Calls for papers


International Journal of Collaborative Enterprise
International Journal of Collaborative Enterprise


Special Issue on: "Research Issues in 3D Printing"

Guest Editor:
Abe Zeid, Northeastern University, USA

3D printing (also known as additive manufacturing) is being hailed as a concept that can and will change our daily lives and how we do things, from packing for travel and what we wear to even how we prepare food. The automotive industry was among the earliest adopters of 3D printing technology. However, the recent explosive growth in the utilisation of 3D printing is powering an evolution in all fields, including manufacturing, aerospace, healthcare, fashion, art, and possibly replacing the kitchen microwave with a 3D food printer.
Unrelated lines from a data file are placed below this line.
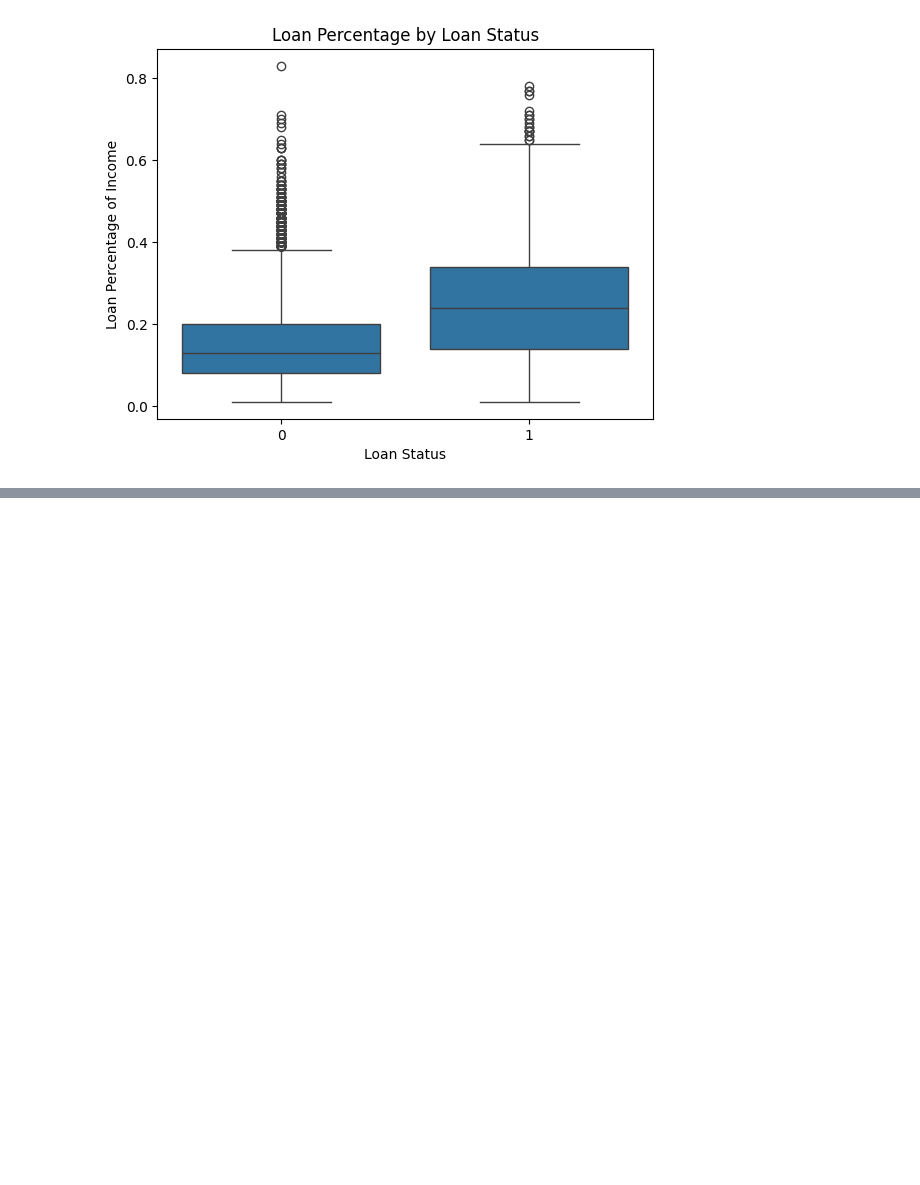
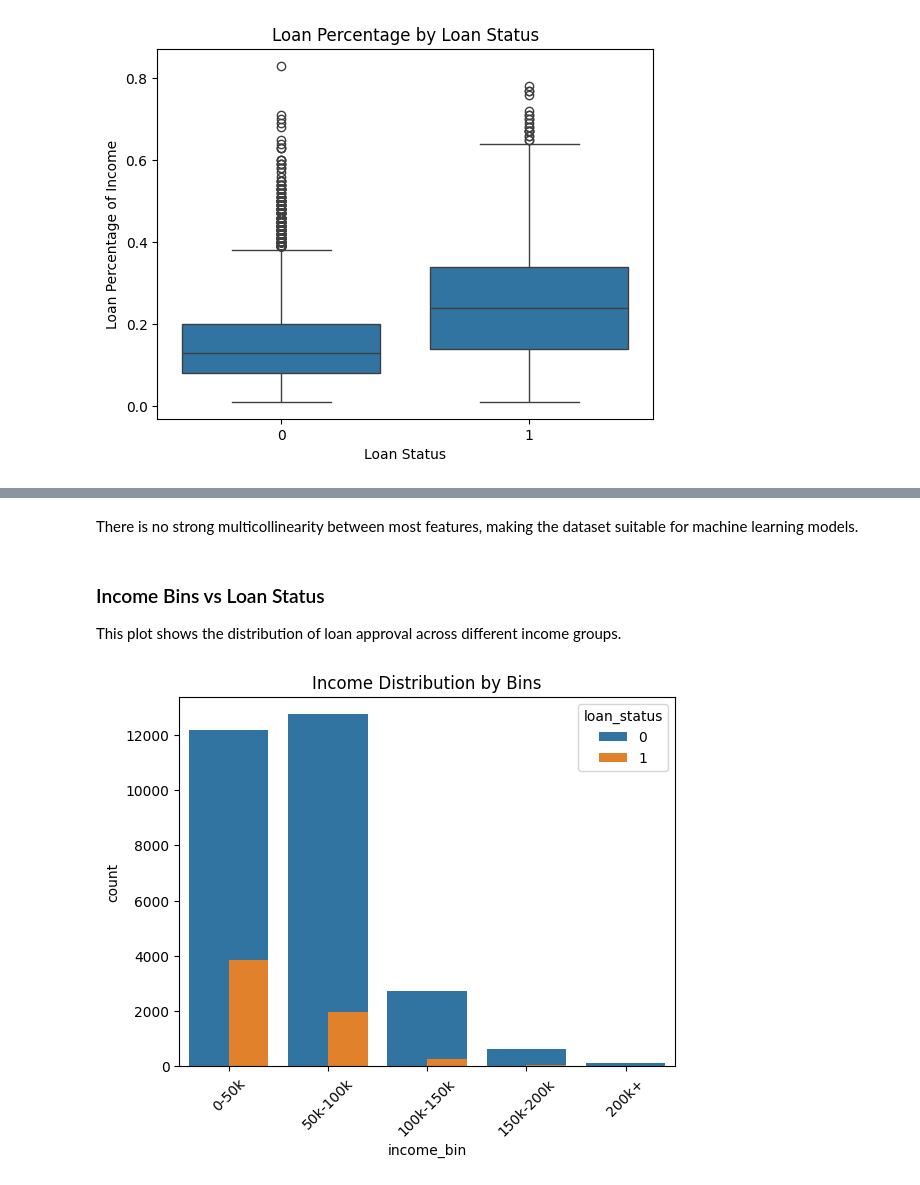
Before and after one commit to AkshGupta00/Portfolio, a Jupyter notebook: loan_approval_prediction/loan_approval_prediction.ipynb, the cells around one changed output, grey strips where cells are left out. Cells and saved outputs as stored; diff of their text form; code cells hidden in the pictures; blank space fills up the shorter version.

```diff
--- a/loan_approval_prediction/loan_approval_prediction.ipynb
+++ b/loan_approval_prediction/loan_approval_prediction.ipynb
@@ -273,0 +339,19 @@ plt.show()
+# %% [markdown]
+There is no strong multicollinearity between most features, making the dataset suitable for machine learning models.
+# %% [markdown]
+### Income Bins vs Loan Status
+
+This plot shows the distribution of loan approval across different income groups.
+# %%
+bins = [0, 50000, 100000, 150000, 200000, 300000]
+labels = ['0-50k', '50k-100k', '100k-150k', '150k-200k', '200k+']
+
+df['income_bin'] = pd.cut(df['person_income'], bins=bins, labels=labels)
+
+sns.countplot(x='income_bin', data=df)
+plt.title('Income Distribution by Bins')
+plt.xticks(rotation=45)
+sns.countplot(x='income_bin', data=df, hue='loan_status')
+plt.show()
+# %% [output]
+[figure, added]
```
Also changed, not shown: parts of 43 cells of this notebook.
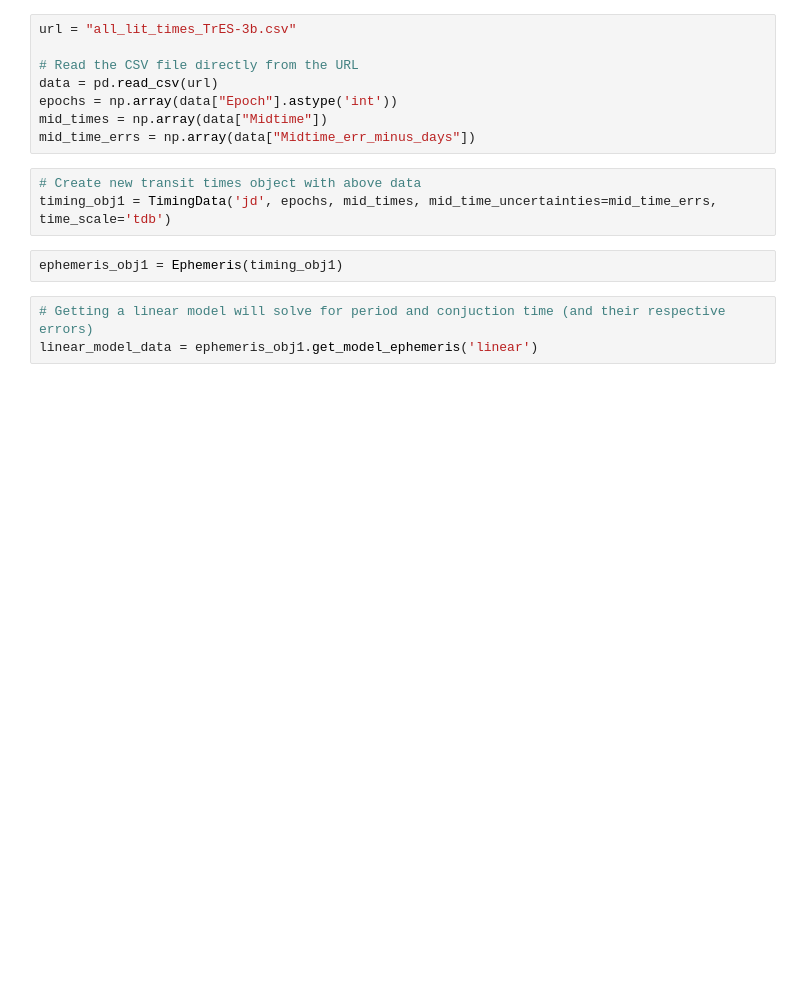
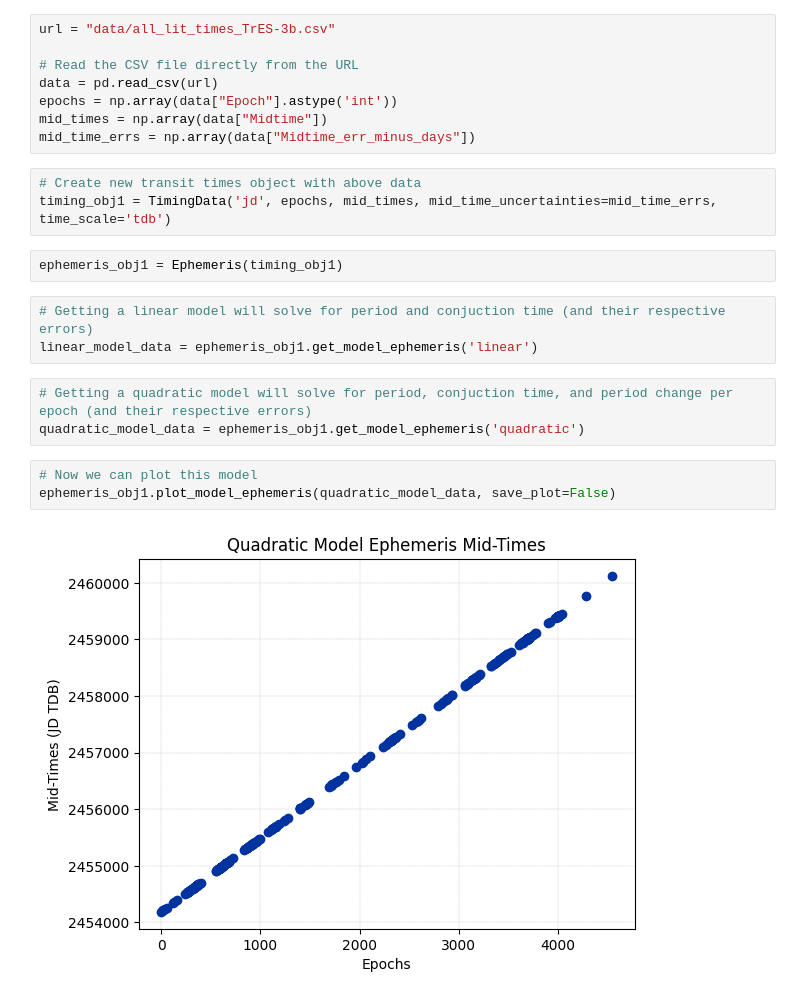
Before and after one commit to maliabarker/tres3-occultation, a Jupyter notebook: tres_3b.ipynb, the cells around one changed output. Cells and saved outputs as stored; diff of their text form; blank space fills up the shorter version.

```diff
--- a/tres_3b.ipynb
+++ b/tres_3b.ipynb
@@ -8,5 +11,5 @@ from susie.ephemeris import Ephemeris
 # %%
-url = "all_lit_times_TrES-3b.csv"
+url = "data/all_lit_times_TrES-3b.csv"
 
 # Read the CSV file directly from the URL
 data = pd.read_csv(url)
@@ -21,3 +24,11 @@ ephemeris_obj1 = Ephemeris(timing_obj1)
 # %%
 # Getting a linear model will solve for period and conjuction time (and their respective errors)
 linear_model_data = ephemeris_obj1.get_model_ephemeris('linear')
+# %%
+# Getting a quadratic model will solve for period, conjuction time, and period change per epoch (and their respective errors)
+quadratic_model_data = ephemeris_obj1.get_model_ephemeris('quadratic')
+# %%
+# Now we can plot this model
+ephemeris_obj1.plot_model_ephemeris(quadratic_model_data, save_plot=False)
+# %% [output]
+[figure, added]
```
Also changed, not shown: parts of 8 cells of this notebook, 8 other files.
This growth is attributed to advances in both materials and technology, driven by falling prices of 3D printers and other hardware.

In theory, 3D printing should be able to print any shape from any material. Common materials are plastics and paper. Other materials include metals, wood and glass. MakerBot now has new composite filaments that incorporate inner alia, iron and limestone. However, challenges remain in the 3D printing field, most notably the time it takes to print. 3D printing is still a slow process, taking hours in some cases days to print an object depending on its size and the material it is printed from. Other challenges include high costs, safety concerns, compatibility issues among different 3D printers, and software user interface complexity.

This special issue seeks research contributions that address computational, speed and material issues related to additive manufacturing, to name a few. The issue invites contributions from the engineering community, materials researchers and industry, and welcomes practice-oriented topics as well as basic research contributions.

Subject Coverage
Suitable topics include, but are not limited to, the following:

  • Speeding up 3D printing processes
  • Investigating continuous 3D printing as opposed to layer-by-layer
  • Design of better 3D printer hardware
  • Developing better 3D printer software
  • Investigating use of new materials
  • Cost-effective 3D printing technologies
  • Compelling consumer applications that can be 3D printed at home
  • Architecting user-friendly 3D printers with easy-to-use user interfaces
  • Enhancing the safety of 3D printing and its operations
  • Investigating high-volume commercial 3D printing
  • Support for multi-material printing, such as combining metals and plastics
  • Investigating bio and nano 3D printing
  • Combine 3D printing with other manufacturing methods
  • Ethical issues of using 3D printing in personalised medicine, such as printing living bone cells using stem cell research
  • Reducing energy consumption by 3D printers and making them ecofriendly
  • Investigating 3D-printed drugs
  • Investigating national security risks arising from 3D printing
  • Computational residual stress analysis in 3D printing due to heat and fluctuating
  • temperatures
  • Operation and maintenance of 3D printers
  • Investigating new innovative applications of 3D printing

Notes for Prospective Authors

Submitted papers should not have been previously published nor be currently under consideration for publication elsewhere. (N.B. Conference papers may only be submitted if the paper has been completely re-written and if appropriate written permissions have been obtained from any copyright holders of the original paper).

All papers are refereed through a peer review process.

All papers must be submitted online. To submit a paper, please read our Submitting articles page.

Important Dates

Submission deadline: 31 October, 2016